● **Given records**
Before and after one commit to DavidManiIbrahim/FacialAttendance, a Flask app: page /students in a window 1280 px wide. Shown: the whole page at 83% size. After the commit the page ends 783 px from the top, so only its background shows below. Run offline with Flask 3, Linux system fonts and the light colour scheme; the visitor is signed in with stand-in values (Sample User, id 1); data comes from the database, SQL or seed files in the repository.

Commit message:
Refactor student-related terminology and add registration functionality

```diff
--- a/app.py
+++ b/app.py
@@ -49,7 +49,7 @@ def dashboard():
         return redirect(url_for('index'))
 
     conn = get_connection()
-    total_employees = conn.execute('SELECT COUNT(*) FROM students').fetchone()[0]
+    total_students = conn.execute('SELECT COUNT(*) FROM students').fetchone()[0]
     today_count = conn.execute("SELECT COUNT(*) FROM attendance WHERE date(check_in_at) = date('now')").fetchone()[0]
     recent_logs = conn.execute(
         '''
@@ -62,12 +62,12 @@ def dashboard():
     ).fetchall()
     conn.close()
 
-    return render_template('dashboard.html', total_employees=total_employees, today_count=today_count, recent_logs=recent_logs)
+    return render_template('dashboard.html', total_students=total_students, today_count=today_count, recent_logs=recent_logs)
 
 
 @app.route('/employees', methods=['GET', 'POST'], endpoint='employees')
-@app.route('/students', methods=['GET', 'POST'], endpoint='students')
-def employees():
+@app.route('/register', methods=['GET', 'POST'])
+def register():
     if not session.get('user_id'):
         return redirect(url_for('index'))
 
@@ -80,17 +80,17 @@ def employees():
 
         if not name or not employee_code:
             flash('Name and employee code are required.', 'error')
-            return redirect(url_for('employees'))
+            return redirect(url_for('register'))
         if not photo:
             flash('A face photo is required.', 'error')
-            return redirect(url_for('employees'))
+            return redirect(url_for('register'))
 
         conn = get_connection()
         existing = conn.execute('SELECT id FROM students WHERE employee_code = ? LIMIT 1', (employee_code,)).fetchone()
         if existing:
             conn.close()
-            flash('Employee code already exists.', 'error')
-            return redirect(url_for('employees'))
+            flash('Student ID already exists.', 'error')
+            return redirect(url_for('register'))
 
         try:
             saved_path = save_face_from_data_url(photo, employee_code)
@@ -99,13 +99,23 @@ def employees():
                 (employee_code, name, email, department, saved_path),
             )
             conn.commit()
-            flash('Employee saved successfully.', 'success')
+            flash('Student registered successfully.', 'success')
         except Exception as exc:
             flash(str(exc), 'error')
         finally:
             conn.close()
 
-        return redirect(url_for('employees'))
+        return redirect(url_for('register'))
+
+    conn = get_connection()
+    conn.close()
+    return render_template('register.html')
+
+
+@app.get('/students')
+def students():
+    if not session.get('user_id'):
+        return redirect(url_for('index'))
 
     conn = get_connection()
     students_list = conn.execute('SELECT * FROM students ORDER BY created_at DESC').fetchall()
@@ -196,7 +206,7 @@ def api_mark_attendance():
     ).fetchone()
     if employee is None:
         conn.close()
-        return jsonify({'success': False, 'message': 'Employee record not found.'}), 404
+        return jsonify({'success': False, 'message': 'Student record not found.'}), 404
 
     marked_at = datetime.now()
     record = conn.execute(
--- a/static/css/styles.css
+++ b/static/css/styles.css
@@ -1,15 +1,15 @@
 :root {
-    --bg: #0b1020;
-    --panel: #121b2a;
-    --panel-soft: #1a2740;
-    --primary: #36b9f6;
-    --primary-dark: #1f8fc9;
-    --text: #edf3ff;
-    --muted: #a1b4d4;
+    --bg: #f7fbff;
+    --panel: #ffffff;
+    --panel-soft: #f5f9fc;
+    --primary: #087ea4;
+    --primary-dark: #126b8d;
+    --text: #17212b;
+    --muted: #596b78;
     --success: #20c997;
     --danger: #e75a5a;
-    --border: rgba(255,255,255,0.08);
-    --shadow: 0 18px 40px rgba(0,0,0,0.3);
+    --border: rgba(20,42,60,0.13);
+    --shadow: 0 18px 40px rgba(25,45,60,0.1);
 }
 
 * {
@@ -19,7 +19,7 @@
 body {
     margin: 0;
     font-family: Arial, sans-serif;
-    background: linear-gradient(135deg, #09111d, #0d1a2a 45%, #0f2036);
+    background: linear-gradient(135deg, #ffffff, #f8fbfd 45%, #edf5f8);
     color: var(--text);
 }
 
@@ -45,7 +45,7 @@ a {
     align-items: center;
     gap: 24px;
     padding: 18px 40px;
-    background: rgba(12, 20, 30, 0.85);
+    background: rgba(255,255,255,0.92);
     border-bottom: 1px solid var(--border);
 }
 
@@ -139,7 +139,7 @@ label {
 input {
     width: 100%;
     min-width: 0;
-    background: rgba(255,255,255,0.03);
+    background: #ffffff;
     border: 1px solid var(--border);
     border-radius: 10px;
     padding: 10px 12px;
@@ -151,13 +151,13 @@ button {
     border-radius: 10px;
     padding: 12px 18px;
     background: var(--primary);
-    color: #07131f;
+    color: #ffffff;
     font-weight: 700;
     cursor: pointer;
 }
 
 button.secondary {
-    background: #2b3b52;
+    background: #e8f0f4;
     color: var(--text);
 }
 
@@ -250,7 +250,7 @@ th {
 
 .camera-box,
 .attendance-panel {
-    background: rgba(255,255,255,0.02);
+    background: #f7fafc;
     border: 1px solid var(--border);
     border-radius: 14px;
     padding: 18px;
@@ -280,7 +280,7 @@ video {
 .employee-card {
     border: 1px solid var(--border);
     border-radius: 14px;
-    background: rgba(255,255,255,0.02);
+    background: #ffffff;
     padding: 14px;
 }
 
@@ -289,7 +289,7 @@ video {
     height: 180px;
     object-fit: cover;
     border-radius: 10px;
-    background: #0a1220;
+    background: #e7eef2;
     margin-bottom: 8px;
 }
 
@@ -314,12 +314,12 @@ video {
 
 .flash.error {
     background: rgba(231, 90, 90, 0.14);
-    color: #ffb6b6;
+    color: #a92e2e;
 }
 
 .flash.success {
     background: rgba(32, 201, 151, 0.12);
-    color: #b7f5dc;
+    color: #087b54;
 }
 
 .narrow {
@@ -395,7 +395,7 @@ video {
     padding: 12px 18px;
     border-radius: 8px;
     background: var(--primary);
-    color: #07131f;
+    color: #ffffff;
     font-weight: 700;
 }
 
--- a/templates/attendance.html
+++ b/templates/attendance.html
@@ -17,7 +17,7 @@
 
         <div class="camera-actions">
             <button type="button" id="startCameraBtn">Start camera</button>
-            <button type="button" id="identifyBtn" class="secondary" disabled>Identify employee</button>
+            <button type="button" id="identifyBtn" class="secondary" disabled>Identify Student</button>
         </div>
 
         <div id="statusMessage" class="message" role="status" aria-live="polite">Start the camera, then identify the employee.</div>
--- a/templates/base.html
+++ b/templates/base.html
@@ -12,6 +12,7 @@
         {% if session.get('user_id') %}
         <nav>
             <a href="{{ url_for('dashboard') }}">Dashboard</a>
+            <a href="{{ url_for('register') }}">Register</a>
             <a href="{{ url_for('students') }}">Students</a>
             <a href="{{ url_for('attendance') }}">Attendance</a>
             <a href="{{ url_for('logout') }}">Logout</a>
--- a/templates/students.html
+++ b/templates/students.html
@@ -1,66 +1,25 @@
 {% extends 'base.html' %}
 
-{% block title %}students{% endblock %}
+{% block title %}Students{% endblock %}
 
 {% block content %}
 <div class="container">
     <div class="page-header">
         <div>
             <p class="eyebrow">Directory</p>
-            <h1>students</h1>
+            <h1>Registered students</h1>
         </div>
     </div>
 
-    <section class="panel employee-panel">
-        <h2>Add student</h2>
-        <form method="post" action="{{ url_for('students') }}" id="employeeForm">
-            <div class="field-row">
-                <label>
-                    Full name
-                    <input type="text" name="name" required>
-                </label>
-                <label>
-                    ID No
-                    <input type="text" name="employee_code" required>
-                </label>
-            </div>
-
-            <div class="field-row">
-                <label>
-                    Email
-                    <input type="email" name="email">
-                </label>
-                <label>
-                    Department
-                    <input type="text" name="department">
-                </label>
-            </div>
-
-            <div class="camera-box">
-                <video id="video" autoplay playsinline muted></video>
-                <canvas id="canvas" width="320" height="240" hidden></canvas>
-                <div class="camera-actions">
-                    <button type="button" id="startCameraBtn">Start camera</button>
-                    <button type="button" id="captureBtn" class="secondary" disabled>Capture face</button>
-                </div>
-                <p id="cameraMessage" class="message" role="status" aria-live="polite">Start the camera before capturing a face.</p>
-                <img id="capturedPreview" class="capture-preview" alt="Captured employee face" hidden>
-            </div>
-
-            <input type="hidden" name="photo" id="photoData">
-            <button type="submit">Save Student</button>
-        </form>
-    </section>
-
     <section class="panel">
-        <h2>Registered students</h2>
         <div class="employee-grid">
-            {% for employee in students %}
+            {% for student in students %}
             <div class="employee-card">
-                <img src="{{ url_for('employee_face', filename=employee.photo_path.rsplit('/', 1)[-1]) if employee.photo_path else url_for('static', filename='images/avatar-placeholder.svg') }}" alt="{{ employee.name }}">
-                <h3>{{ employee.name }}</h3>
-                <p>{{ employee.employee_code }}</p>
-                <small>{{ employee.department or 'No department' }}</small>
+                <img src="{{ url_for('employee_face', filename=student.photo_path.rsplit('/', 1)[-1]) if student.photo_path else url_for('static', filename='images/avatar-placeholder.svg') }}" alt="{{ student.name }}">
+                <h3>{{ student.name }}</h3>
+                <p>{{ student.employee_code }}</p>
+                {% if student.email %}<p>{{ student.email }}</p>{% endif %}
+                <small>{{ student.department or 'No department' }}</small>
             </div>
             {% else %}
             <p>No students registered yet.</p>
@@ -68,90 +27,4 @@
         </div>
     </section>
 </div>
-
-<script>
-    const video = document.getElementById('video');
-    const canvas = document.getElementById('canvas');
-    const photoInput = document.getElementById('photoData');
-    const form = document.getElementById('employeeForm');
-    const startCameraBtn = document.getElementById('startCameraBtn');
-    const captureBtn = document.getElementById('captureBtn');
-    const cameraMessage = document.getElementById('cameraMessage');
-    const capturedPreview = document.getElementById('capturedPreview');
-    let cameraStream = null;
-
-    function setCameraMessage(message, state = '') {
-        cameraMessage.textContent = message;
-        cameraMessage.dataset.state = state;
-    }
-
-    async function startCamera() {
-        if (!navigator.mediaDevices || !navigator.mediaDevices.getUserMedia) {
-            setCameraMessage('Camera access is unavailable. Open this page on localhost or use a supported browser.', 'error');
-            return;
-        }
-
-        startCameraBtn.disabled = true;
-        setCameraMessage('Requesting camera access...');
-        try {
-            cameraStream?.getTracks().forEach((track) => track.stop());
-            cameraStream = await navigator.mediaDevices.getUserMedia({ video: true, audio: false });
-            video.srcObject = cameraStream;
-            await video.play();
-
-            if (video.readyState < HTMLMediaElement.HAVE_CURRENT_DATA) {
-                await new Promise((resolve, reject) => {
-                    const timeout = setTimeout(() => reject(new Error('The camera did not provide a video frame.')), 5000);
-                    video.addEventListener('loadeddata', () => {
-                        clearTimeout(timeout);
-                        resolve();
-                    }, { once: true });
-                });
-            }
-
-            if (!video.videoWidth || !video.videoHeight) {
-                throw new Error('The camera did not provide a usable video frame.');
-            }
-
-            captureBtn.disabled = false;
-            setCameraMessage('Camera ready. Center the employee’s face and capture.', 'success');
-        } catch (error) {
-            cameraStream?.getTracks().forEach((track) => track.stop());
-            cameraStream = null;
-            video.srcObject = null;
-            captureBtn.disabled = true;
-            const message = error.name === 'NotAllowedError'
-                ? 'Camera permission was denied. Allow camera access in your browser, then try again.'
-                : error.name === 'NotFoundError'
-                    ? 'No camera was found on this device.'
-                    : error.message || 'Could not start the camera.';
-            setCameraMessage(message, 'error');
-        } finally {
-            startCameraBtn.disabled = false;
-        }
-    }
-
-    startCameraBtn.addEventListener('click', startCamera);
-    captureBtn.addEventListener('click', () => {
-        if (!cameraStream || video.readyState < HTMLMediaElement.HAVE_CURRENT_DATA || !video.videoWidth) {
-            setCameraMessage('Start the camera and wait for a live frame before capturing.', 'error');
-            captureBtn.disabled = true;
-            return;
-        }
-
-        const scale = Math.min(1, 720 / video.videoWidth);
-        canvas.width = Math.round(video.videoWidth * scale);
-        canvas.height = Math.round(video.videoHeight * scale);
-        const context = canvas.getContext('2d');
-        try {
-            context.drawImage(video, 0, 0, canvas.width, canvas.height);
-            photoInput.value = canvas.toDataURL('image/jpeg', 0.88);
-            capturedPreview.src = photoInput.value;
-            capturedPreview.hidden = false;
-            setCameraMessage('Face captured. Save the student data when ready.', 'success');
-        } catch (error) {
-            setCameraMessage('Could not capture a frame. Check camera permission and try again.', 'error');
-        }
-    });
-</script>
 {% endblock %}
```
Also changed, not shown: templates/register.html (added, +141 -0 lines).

● **Task to complete**
Your task is to gather all lines from the entries above that hold the word "canvas".

● **Task answer**
-                <canvas id="canvas" width="320" height="240" hidden></canvas>
-    const canvas = document.getElementById('canvas');
-        canvas.width = Math.round(video.videoWidth * scale);
-        canvas.height = Math.round(video.videoHeight * scale);
-        const context = canvas.getContext('2d');
-            context.drawImage(video, 0, 0, canvas.width, canvas.height);
-            photoInput.value = canvas.toDataURL('image/jpeg', 0.88);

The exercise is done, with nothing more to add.